What you are asked to do - Find the lines in the records that carry the word "OTJumbotron". Copy each one.

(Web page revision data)

—————

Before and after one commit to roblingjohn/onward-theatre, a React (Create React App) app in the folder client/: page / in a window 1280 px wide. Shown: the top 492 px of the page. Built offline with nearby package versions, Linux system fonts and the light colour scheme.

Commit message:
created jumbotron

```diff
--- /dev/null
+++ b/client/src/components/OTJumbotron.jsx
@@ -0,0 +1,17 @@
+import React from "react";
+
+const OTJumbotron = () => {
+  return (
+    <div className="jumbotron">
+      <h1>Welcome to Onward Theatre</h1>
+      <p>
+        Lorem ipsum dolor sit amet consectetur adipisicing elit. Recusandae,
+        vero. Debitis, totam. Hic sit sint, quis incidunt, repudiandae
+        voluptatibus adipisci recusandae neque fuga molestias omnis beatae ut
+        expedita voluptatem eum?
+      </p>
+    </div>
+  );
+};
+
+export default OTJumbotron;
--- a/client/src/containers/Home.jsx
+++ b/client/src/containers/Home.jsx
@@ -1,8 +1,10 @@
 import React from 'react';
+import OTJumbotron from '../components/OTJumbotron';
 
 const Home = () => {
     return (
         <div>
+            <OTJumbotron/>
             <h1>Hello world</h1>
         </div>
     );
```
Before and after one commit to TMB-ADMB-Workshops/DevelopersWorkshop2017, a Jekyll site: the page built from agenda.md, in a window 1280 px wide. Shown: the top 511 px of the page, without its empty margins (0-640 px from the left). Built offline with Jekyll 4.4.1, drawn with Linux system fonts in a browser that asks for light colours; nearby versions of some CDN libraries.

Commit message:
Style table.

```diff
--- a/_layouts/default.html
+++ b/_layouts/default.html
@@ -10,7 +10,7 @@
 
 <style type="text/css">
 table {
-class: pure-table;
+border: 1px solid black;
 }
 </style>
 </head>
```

—————

Result of the exercise -
+++ b/client/src/components/OTJumbotron.jsx
+const OTJumbotron = () => {
+export default OTJumbotron;
+import OTJumbotron from '../components/OTJumbotron';
+            <OTJumbotron/>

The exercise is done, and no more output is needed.